If you read my first installment of my first-time impressions of Armenia in 2019, you will recall that I was in tears. A part of me felt like I had gone home. From Vanadzor, I connected with organizers of the Musical Armenia Project to do some pre-project travel. I was fortunate to do some things I never could have planned or imagined.
This grandma had some challenges since travel internationally was something I had not done for over a decade. The world post 9/11 changed drastically. What used to be carry-on luggage now had to be checked. And even overhead bin space had to be paid for at times. Traveling with a bus-full of 20-somethings was also an eye-opening experience. I felt I was learning about not only the country of Armenia, but the world of young professionals!
I used to speak, read and write Armenian more fluently since my grandparents lived with us for many years. I spent Saturday mornings going to Armenian school in South Milwaukee, Wisconsin to learn history, reading, writing and dance. But since leaving Wisconsin, I had no one to keep up my language skills. Nevertheless, I am proud to say that much of it came back to me as I navigated the city of Yerevan and beyond.
On the way to Khor Virap, I pondered. My journal entry for July 5: “This countryside is so grand! It is so over the top shocking and unbelievable. The people are so unique.

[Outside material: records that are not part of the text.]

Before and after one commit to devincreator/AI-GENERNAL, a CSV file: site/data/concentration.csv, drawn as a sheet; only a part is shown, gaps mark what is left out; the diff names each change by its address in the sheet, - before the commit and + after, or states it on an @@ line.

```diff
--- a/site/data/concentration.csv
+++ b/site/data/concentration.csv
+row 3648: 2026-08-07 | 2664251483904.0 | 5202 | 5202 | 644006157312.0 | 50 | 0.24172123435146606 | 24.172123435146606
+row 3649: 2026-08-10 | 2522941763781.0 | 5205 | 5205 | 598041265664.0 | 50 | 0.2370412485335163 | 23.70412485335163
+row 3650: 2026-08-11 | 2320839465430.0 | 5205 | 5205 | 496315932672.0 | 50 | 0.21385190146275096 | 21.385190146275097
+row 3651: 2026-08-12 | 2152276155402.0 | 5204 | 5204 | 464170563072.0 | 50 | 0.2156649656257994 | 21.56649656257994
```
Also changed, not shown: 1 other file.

Passing through small villages that have large areas of land untapped I wonder what the future holds for the people of Armenia. Who will pay attention to this little country?
This little countryside with abandoned, half-built buildings, refuse, lack of materials to support its infrastructure? The trash all around. The clogged-up sewers. What about water? I see labor in the field and it’s hard work. Manual, often without machinery. Makes me wonder. Why wasn’t I born here? And what if I was? What would I be today? I do not know.”
I find myself caught off guard at times in my new reality. I find myself inhaling sharply. Sometimes I had to will myself to breathe. I was surrounded by magnificence and devastation, all at once, especially when I got to Khor Virap.
I felt like I was on sacred ground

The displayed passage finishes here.